Records provided section start
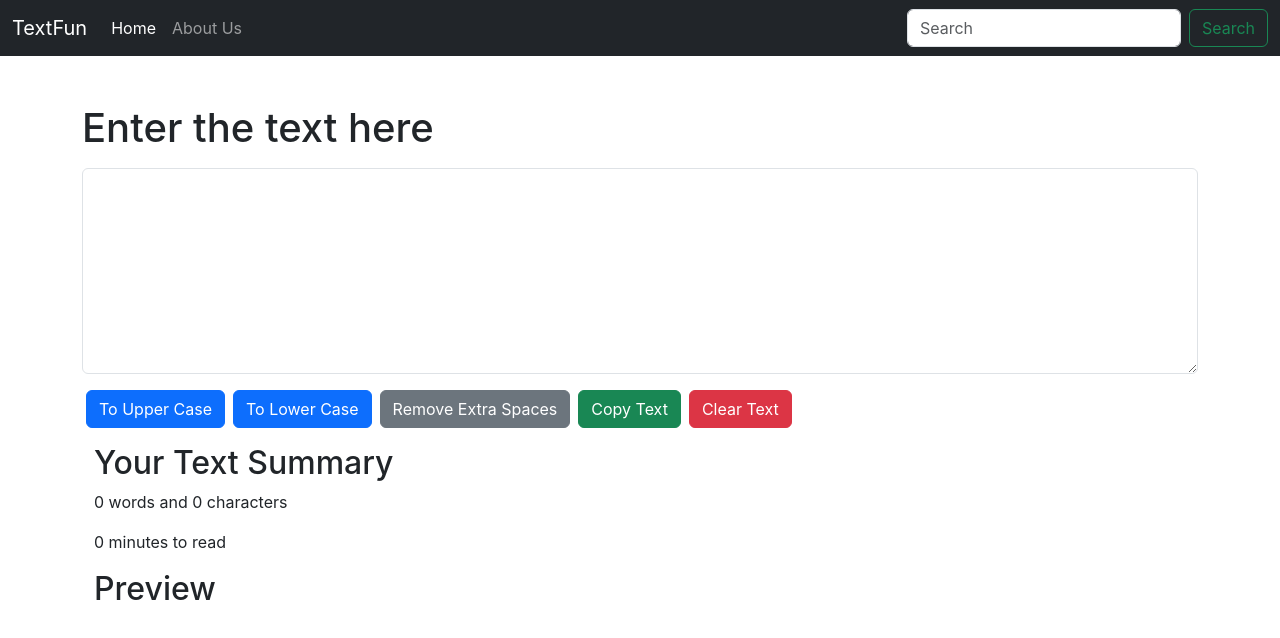
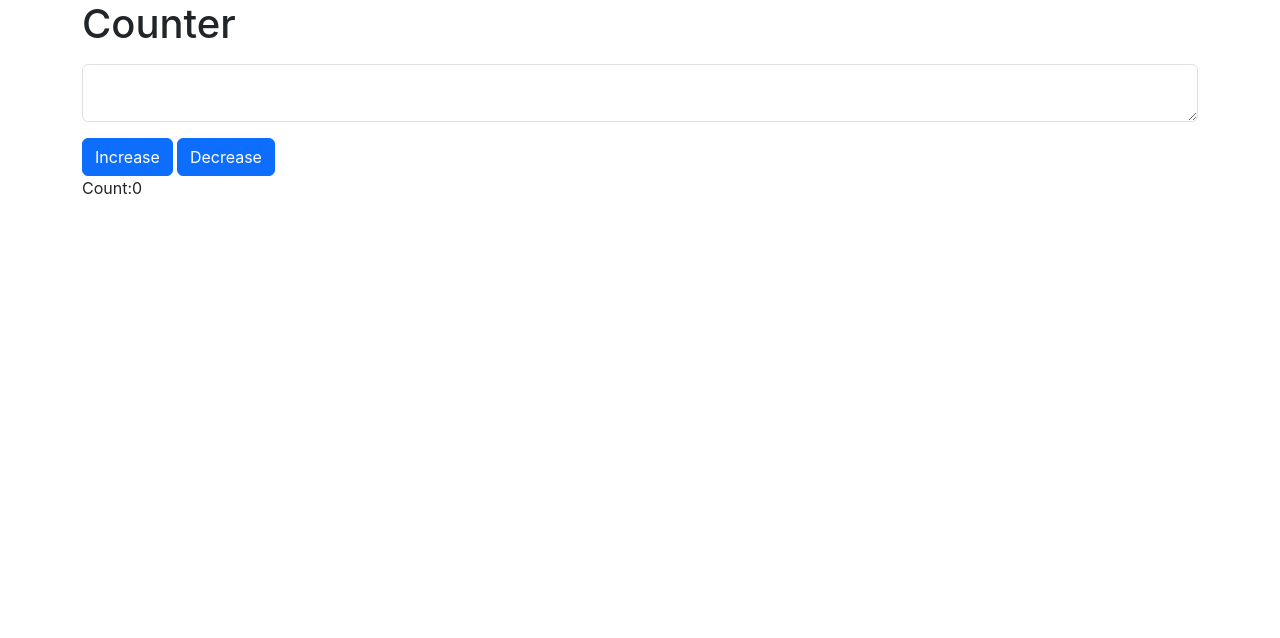
Before and after one commit to Arbind-Dhawal2054/WebDev, a React (Create React App) app in the folder my-app/: page / in a window 1280 px wide. Shown: the top 638 px of the page. Built offline with nearby package versions, Linux system fonts and the light colour scheme.

Commit message:
practised q1 no.1 of chat gpt

```diff
--- a/my-app/package.json
+++ b/my-app/package.json
@@ -54,5 +54,8 @@
       "last 1 firefox version",
       "last 1 safari version"
     ]
+  },
+  "devDependencies": {
+    "eslint-config-react-app": "^7.0.1"
   }
 }
--- a/my-app/src/App.js
+++ b/my-app/src/App.js
@@ -1,15 +1,18 @@
-import './App.css';
-import Navbar from './Components/Navbar'
-import TextForm from './Components/TextForm'
+//import './App.css';
+//import Navbar from './Components/Navbar'
+//import TextForm from './Components/TextForm'
+import Textbuttons from './Components/Textbuttons'
 
 function App() {
   return (
   <>
-     <Navbar title="TextFun" aboutTextFun="About Us" />
+    {/*  <Navbar title="TextFun" aboutTextFun="About Us" />
      <div className="container ">
      <TextForm heading="Enter the text here"/>
-     </div>
-
+     </div> */}
+    <div className="container">
+      <Textbuttons/>
+    </div>
   </>
   );
 }
--- /dev/null
+++ b/my-app/src/Components/Textbuttons.js
@@ -0,0 +1,29 @@
+import React from 'react'
+import {useState} from 'react'
+
+export default function Textbuttons() {
+  const [count, setCount] = useState(0);
+
+  let countIncrease =()=>{
+   setCount( count+1);
+
+  }
+  let countDecrease =()=>{
+    if(count > 0){
+        setCount(count-1);
+    }
+
+  }
+
+  return (
+    <>
+        <h1>Counter</h1>
+        <div className="form-floating my-3">
+        <textarea className="form-control my-3" placeholder="Write Here" id="floatingTextarea"></textarea>
+        <button className='btn btn-primary' onClick={countIncrease}>Increase</button>
+        <button className='btn btn-primary mx-1' onClick={countDecrease}>Decrease</button>
+        <p>Count:{count}</p>
+        </div>
+    </>
+  )
+}
```
Also changed, not shown: my-app/src/Components/textbuttons.js (deleted), 1 other file (tests, documents, lock files or other folders).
Records provided section end
The answer must be the full listing, word for word, with no images in it.

Before and after one commit to Arbind-Dhawal2054/WebDev, a React (Create React App) app in the folder my-app/: page / in a window 1280 px wide. Shown: the top 638 px of the page. Built offline with nearby package versions, Linux system fonts and the light colour scheme.

Commit message:
practised q1 no.1 of chat gpt

```diff
--- a/my-app/package.json
+++ b/my-app/package.json
@@ -54,5 +54,8 @@
       "last 1 firefox version",
       "last 1 safari version"
     ]
+  },
+  "devDependencies": {
+    "eslint-config-react-app": "^7.0.1"
   }
 }
--- a/my-app/src/App.js
+++ b/my-app/src/App.js
@@ -1,15 +1,18 @@
-import './App.css';
-import Navbar from './Components/Navbar'
-import TextForm from './Components/TextForm'
+//import './App.css';
+//import Navbar from './Components/Navbar'
+//import TextForm from './Components/TextForm'
+import Textbuttons from './Components/Textbuttons'
 
 function App() {
   return (
   <>
-     <Navbar title="TextFun" aboutTextFun="About Us" />
+    {/*  <Navbar title="TextFun" aboutTextFun="About Us" />
      <div className="container ">
      <TextForm heading="Enter the text here"/>
-     </div>
-
+     </div> */}
+    <div className="container">
+      <Textbuttons/>
+    </div>
   </>
   );
 }
--- /dev/null
+++ b/my-app/src/Components/Textbuttons.js
@@ -0,0 +1,29 @@
+import React from 'react'
+import {useState} from 'react'
+
+export default function Textbuttons() {
+  const [count, setCount] = useState(0);
+
+  let countIncrease =()=>{
+   setCount( count+1);
+
+  }
+  let countDecrease =()=>{
+    if(count > 0){
+        setCount(count-1);
+    }
+
+  }
+
+  return (
+    <>
+        <h1>Counter</h1>
+        <div className="form-floating my-3">
+        <textarea className="form-control my-3" placeholder="Write Here" id="floatingTextarea"></textarea>
+        <button className='btn btn-primary' onClick={countIncrease}>Increase</button>
+        <button className='btn btn-primary mx-1' onClick={countDecrease}>Decrease</button>
+        <p>Count:{count}</p>
+        </div>
+    </>
+  )
+}
```
Also changed, not shown: my-app/src/Components/textbuttons.js (deleted), 1 other file (tests, documents, lock files or other folders).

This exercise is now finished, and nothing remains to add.